Explaining the Chromebook Security Scare in Plain English: Don’t Panic!

Yesterday I pushed out to various of my venues a Google notice regarding a security vulnerability relating to a long list of Chrome OS based devices (that is, “CrOS” on Chromebooks and Chromeboxes). That notice (which is titled more like a firmware upgrade advisory than a security warning per se) is at:


While that page is generally very well written, it is still quite technical in its language. Unfortunately, while I thought it was important yesterday to disseminate it as quickly as possible, I was not in a position to write any significant additional commentary to accompany those postings at that time. 

Today my inbox is filled with concerned queries from Chromebook and Chromebox users regarding this issue, who found that Google page to be relatively opaque.

Does this bug apply to us? Should we rush to upgrade? What happens if something goes wrong? Should our school be concerned — we’ve got lots of students using Chromebooks, what should we do? Help!

Here’s the executive summary — perhaps the way that Google should have said it: DON’T PANIC! — especially if you have strong passwords. Most of you don’t really have to worry much about this one. But please do keep reading, especially and definitely if you’re a corporate user or someone else in a particularly high security environment.

This is not a large-scale attack vulnerability, where millions of devices can be easily compromised. In fact, even in worst case scenarios, the attack is computationally “expensive” — meaning that much more “targeted” attacks, e.g., against perceived “high-value” individuals, would be the focus.

Google has already take steps in their routine Chrome OS updates to mitigate some aspects of this problem and to make it an even less practical attack from the standpoint of most individual users, though the vulnerability cannot be completely closed via this approach for everyone.

The underlying problem is a flaw in the firmware (the programming) of a specific chip in these devices, called a TPM. Google didn’t expand that acronym in their notice, so I will — it stands for Trusted Platform Module.

The TPM is a crucial part of the cryptographic system that protects the data on Chrome OS devices. It’s sort of the “roach motel” of security chips — certain important crypto key data gets in there but can’t get out (yet can still be utilized appropriately by the system).

The TPM firmware flaw in question makes the possibility of “brute force” guessing of internal crypto keys more practical in a targeted sense, but again, not at large scale.
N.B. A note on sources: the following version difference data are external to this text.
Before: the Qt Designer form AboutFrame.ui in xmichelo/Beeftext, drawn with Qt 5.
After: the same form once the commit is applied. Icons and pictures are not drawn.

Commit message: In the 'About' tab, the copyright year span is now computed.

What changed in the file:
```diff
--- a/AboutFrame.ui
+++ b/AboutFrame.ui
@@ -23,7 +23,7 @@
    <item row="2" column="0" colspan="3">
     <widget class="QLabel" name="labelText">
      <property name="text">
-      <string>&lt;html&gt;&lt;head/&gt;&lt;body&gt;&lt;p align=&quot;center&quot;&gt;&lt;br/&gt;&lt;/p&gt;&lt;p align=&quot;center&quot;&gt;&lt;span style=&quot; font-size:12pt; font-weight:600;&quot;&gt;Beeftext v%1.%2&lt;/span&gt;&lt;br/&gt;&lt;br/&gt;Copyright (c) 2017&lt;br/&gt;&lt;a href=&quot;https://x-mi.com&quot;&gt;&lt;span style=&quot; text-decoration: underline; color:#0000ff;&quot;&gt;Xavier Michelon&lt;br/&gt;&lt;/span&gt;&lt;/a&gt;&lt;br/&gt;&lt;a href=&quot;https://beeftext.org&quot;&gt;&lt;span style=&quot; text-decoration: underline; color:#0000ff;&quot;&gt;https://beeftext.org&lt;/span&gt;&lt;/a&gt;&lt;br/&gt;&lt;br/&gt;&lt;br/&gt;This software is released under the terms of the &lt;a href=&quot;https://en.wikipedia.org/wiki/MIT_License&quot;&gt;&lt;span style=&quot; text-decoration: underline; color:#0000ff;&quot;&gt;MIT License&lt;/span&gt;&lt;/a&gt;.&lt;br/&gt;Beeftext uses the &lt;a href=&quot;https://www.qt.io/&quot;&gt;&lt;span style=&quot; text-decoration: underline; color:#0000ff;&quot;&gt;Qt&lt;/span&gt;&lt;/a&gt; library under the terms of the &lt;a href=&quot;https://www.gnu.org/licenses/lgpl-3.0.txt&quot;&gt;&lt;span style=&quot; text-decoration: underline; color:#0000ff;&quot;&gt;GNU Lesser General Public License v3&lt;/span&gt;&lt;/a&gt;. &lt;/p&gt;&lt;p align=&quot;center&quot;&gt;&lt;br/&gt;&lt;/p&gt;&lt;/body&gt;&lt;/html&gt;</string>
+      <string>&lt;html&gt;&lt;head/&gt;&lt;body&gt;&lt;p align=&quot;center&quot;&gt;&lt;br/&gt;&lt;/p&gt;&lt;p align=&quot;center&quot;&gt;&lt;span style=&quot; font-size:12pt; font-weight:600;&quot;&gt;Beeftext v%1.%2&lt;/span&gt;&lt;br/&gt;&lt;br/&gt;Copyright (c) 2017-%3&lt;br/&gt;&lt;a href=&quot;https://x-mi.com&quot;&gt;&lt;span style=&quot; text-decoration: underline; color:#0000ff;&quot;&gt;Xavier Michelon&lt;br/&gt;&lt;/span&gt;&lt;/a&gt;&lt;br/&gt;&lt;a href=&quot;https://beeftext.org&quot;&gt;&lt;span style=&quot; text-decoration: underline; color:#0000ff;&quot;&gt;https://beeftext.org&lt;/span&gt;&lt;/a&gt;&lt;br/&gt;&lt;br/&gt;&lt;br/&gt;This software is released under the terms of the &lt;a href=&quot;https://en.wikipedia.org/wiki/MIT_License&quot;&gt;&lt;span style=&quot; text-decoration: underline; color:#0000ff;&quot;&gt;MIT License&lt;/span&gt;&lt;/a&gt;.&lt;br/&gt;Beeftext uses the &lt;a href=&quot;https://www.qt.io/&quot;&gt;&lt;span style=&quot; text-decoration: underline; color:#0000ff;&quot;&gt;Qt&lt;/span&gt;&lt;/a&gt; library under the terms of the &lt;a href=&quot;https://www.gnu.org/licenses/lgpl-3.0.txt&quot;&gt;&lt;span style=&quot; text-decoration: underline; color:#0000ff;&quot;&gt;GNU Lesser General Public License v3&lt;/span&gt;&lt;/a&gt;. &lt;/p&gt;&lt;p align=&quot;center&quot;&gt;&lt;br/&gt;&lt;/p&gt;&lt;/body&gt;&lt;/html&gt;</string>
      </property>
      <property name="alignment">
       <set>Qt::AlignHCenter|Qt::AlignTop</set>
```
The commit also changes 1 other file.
And in fact, if you have a weak password, that’s a far greater vulnerability for most users than this TPM bug ever would have been. Google’s mitigations of this problem already provide good protection for most individual users with strong passwords.

C’mon, switch to a strong password already! You’ll sleep better.

It’s really in high security corporate environments and similar situations where the TPM flaw is of more concern, particularly where individual users may be reasonably expected to be targets of security attacks.

Where firms or other organizations are using their own crypto certificates via the TPM to allow corporate or other access (or use “Verified Access” for enterprise-managed authentication) the TPM bug is definitely worthy of quite serious consideration at least.

Ordinary users can upgrade their TPM firmware if they wish (in enterprise-managed environments, you will likely need administrative permission to perform this). The procedure uses the “powerwash” function of the devices, as explained on the Google page.

But as also noted there, this is not a risk-free procedure. Powerwash wipes all user data from the device, and devices can fail to boot if things go wrong during the process. There are usually ways to recover even from that eventuality, but you probably don’t want to be in that position if you can reasonably avoid it.

For the record, I am personally not upgrading the TPM firmware on the Chrome OS devices that I use or manage at this time. They all have decent passwords, and especially for remote users I won’t risk the powerwash sequence for now.

I am of course monitoring the situation and will re-evaluate as necessary. Google is working on a way to update the TPM firmware without a powerwash — if that comes to pass it will significantly change the equation. And of course if I had to use any of these devices in an environment where TPM-based crypto certificates were required, I’d consider a powerwash for TPM firmware upgrade to be a mandatory prerequisite.

In the meantime, be aware of the situation, think about it, but once again, don’t panic!